“When the JRA took the gun from the Canadian man, we didn’t know. When we checked the inventory of the JRA they had no such gun in their possession,” he said, adding that when the FLA pointed that out, the JRA explained how it came to be in possession of the rifle.
“So on that basis we went there immediately and seized the firearm. I doubt whether the executive of the JRA was aware that this was taking place,” the spokesman said, suggesting that only one person was involved.
“It is a criminal act to import a gun into the country for one specific purpose and then sell it. You cannot sell a gun to anyone without first owning it and without FLA approving the ownership of that gun to you,” he said, adding that even though the JRA is a licensed firearms dealer, it cannot buy a gun from anyone without FLA authorisation.
The FLA spokesman said the person whom, it believes, had purchased the rifle, faces the possibility of being charged with illegal possession of firearm, trafficking, as well as aiding and abetting illegal importation of a firearm.
Meanwhile, he said the authority will contact its international partner, the Canadian Government — through the high commission here — on the matter.
Additionally, he said the FLA will be tightening the procedures for all guns brought in for competition. However, he did not give specifics.
“It’s a serious matter and a great cause for concern,” he said.
That concern was shared on Saturday by a policeman, and two licensed firearm holders who pointed out to the Sunday Observer that the 7.62 rifle is among the weapons being used by criminals here.
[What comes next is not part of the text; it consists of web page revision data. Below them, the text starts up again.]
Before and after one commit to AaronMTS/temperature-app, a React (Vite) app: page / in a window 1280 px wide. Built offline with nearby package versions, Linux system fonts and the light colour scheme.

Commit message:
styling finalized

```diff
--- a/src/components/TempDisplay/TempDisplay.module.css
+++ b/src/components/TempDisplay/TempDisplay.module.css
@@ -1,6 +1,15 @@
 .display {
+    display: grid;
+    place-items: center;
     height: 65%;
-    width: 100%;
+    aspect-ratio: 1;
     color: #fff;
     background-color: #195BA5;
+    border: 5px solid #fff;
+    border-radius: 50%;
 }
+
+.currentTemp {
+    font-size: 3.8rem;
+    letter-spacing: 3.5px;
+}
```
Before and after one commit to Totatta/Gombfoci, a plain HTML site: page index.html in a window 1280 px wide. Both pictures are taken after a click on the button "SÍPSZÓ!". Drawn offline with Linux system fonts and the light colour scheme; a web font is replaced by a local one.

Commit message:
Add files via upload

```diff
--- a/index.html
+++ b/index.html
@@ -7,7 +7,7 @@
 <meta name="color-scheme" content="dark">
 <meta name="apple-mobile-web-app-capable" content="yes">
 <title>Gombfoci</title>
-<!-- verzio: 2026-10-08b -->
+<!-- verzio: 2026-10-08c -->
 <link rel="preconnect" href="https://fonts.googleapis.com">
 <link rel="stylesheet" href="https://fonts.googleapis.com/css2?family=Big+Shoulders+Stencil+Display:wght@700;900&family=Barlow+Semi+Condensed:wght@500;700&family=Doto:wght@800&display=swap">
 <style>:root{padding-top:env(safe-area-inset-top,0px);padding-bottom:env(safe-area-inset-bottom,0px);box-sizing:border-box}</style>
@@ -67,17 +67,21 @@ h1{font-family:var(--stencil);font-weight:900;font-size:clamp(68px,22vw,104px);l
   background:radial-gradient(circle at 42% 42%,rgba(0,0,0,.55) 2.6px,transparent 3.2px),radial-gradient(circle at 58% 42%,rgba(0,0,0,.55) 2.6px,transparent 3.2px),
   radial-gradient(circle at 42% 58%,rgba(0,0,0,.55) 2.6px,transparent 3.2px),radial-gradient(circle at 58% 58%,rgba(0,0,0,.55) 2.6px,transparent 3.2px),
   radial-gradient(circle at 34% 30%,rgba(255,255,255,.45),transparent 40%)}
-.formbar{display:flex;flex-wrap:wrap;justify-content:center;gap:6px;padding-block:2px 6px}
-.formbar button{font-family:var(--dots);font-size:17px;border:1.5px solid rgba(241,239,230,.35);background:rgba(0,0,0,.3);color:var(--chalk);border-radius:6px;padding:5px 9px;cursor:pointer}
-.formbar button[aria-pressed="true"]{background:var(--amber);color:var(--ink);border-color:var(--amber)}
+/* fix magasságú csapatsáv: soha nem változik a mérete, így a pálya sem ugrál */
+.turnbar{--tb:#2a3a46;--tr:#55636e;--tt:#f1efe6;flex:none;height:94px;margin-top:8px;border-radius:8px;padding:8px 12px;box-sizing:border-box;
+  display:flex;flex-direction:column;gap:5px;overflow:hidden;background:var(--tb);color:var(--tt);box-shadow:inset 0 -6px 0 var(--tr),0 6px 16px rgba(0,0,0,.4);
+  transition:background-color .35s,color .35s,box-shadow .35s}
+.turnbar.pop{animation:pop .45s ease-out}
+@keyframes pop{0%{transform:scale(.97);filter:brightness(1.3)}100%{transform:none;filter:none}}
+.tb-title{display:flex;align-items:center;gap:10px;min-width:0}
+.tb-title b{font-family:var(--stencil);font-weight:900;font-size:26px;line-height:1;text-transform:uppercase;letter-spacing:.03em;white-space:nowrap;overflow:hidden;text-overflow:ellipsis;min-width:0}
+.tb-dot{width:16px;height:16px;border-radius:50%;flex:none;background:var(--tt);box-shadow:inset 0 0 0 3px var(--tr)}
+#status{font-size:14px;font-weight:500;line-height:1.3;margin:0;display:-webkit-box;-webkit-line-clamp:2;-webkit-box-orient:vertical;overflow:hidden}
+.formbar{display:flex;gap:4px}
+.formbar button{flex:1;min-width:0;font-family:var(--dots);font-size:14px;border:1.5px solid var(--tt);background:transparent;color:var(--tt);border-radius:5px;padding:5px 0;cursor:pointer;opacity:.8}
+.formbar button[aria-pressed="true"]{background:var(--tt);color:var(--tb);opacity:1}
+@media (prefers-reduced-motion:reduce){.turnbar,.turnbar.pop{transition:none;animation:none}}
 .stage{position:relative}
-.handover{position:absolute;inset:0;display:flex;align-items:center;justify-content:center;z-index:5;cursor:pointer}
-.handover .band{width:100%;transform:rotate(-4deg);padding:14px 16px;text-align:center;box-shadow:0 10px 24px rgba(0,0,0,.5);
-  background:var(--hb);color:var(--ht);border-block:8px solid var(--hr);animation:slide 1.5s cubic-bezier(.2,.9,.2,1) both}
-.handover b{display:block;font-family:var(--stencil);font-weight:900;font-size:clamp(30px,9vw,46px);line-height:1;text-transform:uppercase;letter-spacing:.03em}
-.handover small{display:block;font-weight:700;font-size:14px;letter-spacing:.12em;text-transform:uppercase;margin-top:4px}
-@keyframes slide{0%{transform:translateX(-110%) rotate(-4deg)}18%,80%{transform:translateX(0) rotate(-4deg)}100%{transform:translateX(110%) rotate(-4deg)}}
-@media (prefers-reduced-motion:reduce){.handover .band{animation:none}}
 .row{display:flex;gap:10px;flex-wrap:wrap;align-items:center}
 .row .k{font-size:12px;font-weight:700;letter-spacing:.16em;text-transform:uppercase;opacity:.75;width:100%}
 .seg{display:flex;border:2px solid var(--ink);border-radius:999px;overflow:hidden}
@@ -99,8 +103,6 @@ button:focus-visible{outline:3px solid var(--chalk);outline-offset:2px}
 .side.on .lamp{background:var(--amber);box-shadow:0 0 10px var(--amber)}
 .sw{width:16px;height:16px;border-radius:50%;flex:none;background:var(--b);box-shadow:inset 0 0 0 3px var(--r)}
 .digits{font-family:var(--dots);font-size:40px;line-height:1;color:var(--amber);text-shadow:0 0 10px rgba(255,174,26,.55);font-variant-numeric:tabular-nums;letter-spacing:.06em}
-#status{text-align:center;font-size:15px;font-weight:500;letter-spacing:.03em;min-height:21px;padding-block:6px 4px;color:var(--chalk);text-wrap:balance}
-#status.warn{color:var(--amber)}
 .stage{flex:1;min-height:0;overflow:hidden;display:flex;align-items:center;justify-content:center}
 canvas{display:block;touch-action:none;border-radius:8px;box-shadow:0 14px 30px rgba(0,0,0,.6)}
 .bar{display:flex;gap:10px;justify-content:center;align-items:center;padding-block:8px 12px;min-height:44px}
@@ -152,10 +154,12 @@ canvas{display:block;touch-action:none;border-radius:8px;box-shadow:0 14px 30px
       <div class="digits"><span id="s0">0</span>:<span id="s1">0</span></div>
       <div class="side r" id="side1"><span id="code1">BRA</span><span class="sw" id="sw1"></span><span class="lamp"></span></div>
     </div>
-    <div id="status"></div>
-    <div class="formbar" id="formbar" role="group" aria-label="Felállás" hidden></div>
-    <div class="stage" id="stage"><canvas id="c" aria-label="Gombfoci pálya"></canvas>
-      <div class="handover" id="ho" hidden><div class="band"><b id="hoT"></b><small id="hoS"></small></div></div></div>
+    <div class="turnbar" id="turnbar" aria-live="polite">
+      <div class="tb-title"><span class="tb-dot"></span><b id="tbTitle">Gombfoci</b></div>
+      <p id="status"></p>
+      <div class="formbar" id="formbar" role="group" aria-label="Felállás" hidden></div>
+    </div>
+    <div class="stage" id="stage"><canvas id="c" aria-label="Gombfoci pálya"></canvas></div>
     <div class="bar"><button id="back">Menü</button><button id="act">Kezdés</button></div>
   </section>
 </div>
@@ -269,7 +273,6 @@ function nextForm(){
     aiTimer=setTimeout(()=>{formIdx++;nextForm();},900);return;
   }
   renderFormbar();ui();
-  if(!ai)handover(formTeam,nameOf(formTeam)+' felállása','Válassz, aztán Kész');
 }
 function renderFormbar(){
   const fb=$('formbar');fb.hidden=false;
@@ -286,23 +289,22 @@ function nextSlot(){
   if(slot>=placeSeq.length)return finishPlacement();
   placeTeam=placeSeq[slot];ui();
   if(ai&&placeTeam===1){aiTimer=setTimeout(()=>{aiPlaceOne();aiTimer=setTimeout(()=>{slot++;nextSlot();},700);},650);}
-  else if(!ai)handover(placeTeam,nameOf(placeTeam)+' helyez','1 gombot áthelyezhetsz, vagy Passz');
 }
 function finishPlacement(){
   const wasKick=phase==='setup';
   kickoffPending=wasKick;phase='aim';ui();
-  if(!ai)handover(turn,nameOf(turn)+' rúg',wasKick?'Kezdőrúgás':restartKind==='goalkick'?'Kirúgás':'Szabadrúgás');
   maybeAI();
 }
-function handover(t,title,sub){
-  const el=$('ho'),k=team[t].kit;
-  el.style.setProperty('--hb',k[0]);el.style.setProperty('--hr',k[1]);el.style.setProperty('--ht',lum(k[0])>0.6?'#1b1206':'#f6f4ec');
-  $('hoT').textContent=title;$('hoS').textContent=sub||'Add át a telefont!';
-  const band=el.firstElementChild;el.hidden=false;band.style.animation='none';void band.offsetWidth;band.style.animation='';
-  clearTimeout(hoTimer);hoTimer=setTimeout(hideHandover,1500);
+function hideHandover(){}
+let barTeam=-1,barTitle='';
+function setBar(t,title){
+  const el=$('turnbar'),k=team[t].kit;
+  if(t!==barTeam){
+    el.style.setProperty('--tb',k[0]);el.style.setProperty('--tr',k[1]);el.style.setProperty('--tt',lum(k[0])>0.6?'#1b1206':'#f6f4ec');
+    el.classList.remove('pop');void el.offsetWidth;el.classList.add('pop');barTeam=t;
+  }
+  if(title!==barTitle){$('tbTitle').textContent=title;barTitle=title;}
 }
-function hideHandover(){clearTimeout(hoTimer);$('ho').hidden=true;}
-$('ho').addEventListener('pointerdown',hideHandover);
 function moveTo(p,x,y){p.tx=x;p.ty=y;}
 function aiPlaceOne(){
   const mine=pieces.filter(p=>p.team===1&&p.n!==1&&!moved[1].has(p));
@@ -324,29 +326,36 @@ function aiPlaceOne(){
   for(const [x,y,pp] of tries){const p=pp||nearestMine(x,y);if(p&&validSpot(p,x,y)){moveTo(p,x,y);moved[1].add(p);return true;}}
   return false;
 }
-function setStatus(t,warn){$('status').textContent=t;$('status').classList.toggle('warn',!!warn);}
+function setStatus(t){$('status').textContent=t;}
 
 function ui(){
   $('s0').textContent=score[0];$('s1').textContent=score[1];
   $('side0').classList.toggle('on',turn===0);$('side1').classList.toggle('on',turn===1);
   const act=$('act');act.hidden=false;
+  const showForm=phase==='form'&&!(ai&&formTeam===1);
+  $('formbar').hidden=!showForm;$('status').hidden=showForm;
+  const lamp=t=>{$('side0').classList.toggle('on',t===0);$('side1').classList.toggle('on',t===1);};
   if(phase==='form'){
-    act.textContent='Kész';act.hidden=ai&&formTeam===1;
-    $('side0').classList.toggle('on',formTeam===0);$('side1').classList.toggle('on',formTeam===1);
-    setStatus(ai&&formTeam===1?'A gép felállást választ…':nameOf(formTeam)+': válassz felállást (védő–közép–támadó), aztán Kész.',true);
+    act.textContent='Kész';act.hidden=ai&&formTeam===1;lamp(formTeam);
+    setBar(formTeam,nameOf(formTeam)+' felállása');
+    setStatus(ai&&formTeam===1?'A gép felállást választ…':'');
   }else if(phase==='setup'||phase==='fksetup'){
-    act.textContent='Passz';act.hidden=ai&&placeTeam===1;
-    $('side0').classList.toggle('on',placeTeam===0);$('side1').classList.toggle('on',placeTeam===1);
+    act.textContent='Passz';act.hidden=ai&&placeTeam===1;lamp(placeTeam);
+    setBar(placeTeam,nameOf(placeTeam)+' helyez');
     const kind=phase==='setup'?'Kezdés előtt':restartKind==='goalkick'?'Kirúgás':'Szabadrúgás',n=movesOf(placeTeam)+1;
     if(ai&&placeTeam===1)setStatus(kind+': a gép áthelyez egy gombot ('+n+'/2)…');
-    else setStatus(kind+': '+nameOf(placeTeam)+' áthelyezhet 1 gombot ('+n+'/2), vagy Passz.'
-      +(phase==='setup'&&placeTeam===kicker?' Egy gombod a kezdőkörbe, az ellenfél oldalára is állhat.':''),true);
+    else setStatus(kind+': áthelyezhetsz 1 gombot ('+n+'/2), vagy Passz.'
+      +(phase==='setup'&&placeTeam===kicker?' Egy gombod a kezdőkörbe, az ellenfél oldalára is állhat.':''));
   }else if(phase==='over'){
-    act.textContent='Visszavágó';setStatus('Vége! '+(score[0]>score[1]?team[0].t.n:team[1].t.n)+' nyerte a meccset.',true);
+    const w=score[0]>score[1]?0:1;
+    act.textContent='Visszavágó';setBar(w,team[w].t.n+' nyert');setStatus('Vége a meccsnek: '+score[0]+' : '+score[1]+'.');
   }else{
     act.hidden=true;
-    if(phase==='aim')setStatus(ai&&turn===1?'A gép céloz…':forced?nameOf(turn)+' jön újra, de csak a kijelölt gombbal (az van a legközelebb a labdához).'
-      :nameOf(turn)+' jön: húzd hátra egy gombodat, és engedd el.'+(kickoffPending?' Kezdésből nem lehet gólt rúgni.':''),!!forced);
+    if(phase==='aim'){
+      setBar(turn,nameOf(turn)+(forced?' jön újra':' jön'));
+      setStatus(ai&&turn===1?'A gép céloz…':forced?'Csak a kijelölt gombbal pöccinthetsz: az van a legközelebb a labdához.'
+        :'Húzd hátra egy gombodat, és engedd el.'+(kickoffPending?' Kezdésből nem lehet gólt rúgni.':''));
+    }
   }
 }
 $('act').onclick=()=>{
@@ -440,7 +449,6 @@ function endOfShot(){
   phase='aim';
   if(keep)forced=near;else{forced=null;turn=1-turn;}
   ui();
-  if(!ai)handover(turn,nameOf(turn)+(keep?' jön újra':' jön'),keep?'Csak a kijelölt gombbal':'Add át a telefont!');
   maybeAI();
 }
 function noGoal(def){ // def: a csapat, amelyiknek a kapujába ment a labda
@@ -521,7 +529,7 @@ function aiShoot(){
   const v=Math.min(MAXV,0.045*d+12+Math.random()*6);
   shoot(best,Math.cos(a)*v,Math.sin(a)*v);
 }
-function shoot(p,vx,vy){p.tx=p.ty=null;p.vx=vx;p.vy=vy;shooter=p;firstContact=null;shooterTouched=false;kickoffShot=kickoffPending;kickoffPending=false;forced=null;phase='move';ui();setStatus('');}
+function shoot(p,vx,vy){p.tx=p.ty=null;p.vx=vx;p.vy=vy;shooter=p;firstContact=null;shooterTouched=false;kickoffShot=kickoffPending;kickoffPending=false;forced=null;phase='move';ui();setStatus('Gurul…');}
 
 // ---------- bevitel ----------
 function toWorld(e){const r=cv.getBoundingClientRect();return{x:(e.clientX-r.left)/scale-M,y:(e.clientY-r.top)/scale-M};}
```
The three, in separate interviews, basically expressed the same sentiment that they are awaiting the outcome of the matter.